● **Problem description**:
Return the lines of the data below in which the string "padding" occurs.

● **Stored data**:
-- Opening Marker --

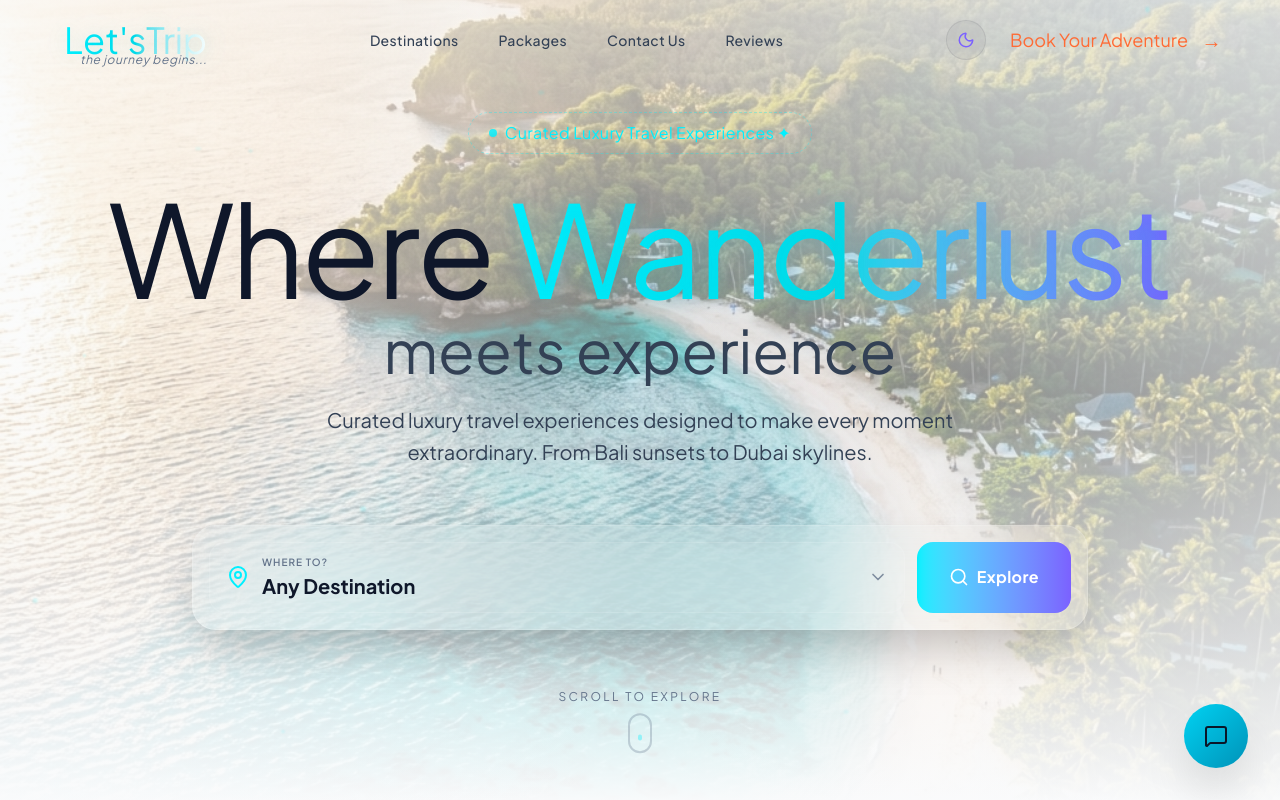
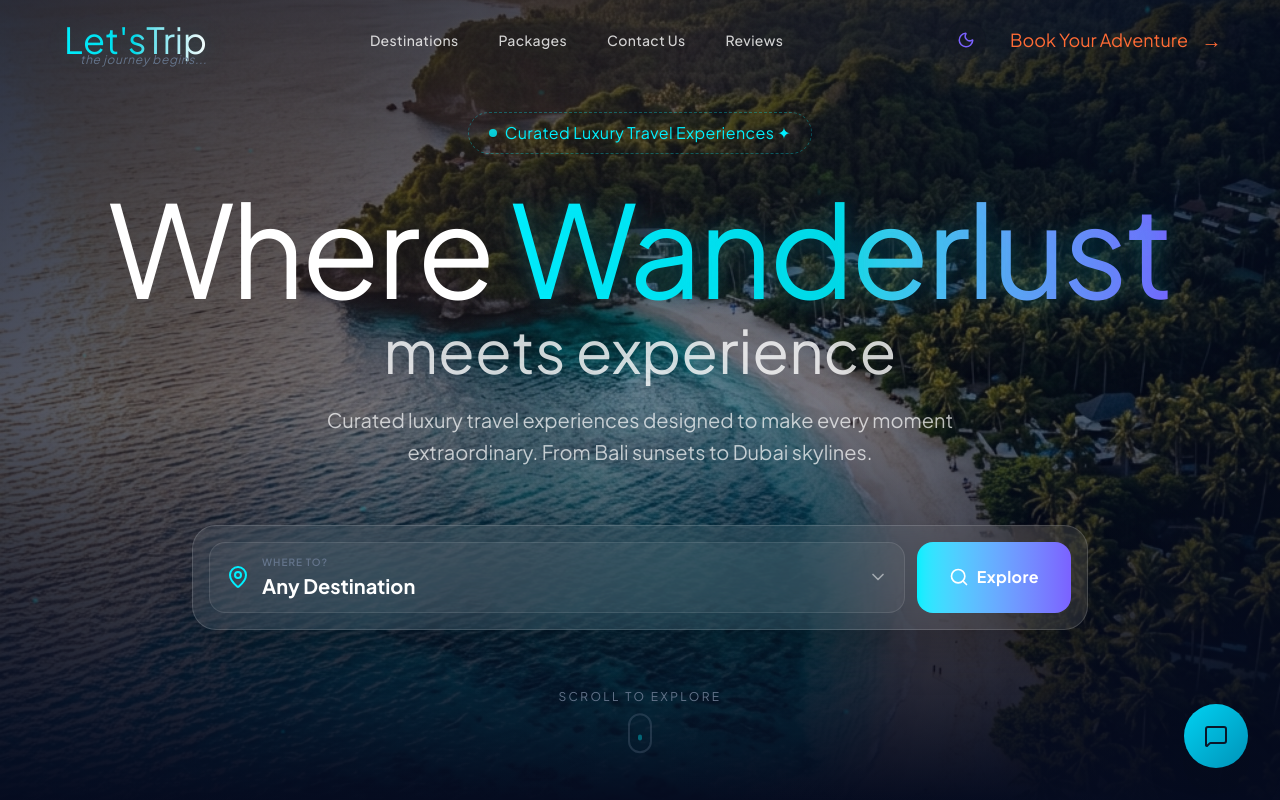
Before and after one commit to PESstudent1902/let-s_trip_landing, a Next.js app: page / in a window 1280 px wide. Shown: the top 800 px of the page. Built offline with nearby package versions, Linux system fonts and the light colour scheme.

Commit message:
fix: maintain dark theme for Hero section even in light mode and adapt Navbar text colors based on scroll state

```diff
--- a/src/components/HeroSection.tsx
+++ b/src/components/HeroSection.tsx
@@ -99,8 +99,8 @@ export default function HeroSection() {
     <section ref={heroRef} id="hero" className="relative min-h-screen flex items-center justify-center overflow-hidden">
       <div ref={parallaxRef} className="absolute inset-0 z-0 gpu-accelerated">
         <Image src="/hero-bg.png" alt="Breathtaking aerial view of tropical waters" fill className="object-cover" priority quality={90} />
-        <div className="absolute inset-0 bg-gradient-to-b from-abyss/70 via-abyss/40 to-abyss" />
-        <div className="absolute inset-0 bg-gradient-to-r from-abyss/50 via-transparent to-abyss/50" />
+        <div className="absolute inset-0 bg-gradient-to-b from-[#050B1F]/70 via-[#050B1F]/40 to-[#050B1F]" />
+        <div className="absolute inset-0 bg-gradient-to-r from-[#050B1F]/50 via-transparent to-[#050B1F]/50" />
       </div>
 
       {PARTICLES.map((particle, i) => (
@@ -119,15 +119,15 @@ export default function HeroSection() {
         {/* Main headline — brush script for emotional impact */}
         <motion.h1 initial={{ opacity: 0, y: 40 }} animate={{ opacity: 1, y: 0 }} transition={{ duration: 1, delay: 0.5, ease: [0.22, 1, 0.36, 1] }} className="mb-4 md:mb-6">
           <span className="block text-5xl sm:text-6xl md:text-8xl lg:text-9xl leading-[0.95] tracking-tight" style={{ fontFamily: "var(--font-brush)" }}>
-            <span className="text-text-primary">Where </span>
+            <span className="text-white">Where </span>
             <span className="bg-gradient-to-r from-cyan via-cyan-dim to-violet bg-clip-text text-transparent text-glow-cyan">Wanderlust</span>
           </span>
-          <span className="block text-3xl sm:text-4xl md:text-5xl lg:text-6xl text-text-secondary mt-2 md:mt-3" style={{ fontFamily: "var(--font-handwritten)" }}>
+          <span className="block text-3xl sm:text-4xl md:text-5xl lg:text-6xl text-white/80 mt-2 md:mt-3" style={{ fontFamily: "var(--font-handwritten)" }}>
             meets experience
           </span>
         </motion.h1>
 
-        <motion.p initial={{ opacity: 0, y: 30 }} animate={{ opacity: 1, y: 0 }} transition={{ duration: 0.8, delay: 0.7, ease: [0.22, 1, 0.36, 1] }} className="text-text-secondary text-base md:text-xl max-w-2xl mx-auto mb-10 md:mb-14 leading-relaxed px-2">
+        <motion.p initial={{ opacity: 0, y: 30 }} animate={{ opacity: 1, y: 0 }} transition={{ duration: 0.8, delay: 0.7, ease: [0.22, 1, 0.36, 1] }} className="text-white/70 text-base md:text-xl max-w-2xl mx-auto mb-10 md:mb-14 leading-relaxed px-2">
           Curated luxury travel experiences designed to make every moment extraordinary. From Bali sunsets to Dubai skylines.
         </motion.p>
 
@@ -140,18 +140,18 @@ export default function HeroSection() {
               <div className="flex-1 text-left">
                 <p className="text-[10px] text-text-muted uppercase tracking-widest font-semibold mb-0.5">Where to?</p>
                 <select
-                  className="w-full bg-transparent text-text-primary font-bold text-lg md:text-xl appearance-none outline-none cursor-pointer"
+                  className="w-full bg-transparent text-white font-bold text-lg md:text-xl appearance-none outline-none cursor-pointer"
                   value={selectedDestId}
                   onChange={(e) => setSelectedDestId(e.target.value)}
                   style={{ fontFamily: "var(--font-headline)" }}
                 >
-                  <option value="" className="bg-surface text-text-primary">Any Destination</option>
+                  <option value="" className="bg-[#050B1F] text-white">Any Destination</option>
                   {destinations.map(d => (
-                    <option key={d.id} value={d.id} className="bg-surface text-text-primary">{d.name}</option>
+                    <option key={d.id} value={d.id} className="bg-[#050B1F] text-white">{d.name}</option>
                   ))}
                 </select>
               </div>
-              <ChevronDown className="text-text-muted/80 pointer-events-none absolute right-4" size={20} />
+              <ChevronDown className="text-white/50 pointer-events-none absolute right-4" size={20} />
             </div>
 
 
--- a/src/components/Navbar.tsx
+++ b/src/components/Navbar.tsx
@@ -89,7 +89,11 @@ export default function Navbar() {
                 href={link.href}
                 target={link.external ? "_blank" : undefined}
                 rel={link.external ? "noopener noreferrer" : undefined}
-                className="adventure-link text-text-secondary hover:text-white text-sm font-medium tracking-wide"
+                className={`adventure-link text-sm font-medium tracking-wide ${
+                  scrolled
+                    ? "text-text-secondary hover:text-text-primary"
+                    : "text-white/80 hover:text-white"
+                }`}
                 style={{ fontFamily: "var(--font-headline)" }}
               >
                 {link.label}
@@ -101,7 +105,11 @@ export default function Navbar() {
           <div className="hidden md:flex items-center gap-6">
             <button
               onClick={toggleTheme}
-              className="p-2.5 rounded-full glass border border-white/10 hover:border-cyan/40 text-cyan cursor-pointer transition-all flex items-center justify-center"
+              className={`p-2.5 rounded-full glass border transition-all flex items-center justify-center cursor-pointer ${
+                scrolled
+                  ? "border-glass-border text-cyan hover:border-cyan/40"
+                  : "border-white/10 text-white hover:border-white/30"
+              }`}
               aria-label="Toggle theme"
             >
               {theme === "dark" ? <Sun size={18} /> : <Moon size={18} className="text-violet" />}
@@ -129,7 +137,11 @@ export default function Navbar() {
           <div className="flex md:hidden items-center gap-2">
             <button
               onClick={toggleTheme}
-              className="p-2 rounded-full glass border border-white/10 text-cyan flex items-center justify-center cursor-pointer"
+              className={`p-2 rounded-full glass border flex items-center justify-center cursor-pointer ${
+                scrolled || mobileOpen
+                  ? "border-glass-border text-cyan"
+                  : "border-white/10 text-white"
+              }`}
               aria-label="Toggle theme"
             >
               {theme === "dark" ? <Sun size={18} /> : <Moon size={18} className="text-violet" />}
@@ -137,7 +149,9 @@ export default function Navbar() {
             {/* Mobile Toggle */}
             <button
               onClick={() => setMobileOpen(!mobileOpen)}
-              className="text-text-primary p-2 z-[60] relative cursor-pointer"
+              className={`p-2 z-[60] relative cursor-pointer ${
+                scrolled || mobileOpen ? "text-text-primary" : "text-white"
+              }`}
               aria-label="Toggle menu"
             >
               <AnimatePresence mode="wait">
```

-- Closing Marker --
-- Opening Marker --

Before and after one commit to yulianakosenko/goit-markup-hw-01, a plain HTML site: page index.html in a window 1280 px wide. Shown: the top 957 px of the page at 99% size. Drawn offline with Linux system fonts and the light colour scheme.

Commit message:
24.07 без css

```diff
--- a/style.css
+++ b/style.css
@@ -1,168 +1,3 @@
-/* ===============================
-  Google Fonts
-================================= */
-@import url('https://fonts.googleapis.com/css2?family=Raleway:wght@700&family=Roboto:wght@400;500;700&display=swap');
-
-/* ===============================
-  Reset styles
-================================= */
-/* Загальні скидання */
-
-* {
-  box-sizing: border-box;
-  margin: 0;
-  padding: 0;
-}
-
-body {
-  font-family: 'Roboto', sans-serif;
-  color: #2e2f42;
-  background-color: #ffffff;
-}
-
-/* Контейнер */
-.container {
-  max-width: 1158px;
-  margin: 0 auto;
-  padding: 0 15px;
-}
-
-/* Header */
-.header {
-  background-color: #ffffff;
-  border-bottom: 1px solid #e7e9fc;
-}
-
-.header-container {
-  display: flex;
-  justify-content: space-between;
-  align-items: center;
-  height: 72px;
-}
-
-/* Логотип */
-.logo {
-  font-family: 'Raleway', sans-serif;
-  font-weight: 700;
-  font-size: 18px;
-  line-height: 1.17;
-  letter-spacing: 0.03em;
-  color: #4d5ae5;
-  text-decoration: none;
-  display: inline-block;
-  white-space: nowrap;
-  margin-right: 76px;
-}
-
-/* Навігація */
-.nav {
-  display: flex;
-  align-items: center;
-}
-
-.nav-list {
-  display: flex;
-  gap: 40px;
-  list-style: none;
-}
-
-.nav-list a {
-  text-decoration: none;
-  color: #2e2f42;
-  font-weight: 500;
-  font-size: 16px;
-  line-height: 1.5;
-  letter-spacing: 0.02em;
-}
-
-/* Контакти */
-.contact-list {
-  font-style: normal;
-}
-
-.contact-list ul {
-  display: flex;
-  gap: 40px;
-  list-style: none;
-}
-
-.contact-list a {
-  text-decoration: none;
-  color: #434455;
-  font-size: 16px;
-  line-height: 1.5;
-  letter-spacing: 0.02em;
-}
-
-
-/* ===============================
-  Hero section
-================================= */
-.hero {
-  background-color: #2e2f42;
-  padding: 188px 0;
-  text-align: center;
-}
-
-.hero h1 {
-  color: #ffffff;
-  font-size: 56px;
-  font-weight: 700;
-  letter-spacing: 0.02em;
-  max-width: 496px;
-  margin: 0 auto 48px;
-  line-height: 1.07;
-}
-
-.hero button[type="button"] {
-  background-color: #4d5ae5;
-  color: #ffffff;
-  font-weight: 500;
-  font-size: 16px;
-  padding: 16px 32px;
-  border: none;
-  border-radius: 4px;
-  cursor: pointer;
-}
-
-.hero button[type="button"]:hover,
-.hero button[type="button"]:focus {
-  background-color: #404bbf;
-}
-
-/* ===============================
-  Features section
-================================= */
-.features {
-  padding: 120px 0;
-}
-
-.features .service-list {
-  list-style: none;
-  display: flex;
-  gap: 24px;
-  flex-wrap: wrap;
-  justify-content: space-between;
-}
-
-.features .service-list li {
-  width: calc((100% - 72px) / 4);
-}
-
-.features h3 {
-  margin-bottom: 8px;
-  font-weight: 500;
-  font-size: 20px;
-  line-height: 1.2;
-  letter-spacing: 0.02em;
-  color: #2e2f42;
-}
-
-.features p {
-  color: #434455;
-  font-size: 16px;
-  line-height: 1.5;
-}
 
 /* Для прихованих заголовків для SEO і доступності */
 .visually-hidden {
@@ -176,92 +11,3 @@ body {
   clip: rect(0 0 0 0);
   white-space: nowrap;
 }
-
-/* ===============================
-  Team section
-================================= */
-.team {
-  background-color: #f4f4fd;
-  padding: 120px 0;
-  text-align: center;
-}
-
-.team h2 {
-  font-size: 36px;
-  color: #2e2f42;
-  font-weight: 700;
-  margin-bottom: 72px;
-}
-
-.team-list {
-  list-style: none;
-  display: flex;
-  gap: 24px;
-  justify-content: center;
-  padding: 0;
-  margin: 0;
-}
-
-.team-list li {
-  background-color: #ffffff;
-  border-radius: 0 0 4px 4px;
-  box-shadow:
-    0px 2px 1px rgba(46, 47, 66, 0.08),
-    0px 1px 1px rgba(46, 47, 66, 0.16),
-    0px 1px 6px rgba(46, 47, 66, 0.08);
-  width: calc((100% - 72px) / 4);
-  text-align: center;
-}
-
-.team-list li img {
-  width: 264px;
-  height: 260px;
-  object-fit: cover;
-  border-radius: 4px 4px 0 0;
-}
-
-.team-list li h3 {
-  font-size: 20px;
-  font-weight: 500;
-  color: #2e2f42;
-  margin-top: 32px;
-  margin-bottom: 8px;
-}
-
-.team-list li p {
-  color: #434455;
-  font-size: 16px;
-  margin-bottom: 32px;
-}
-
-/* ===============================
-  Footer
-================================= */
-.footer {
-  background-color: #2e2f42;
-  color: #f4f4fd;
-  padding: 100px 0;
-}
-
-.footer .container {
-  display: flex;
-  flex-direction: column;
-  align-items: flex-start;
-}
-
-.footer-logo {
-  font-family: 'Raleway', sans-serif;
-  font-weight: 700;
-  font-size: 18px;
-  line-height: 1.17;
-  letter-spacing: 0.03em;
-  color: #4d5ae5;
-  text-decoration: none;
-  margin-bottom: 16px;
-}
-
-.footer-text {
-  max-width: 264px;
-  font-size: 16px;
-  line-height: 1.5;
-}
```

-- Closing Marker --

● **Your response**:
-  padding: 0;
-  padding: 0 15px;
-  padding: 188px 0;
-  padding: 16px 32px;
-  padding: 120px 0;
-  padding: 120px 0;
-  padding: 0;
-  padding: 100px 0;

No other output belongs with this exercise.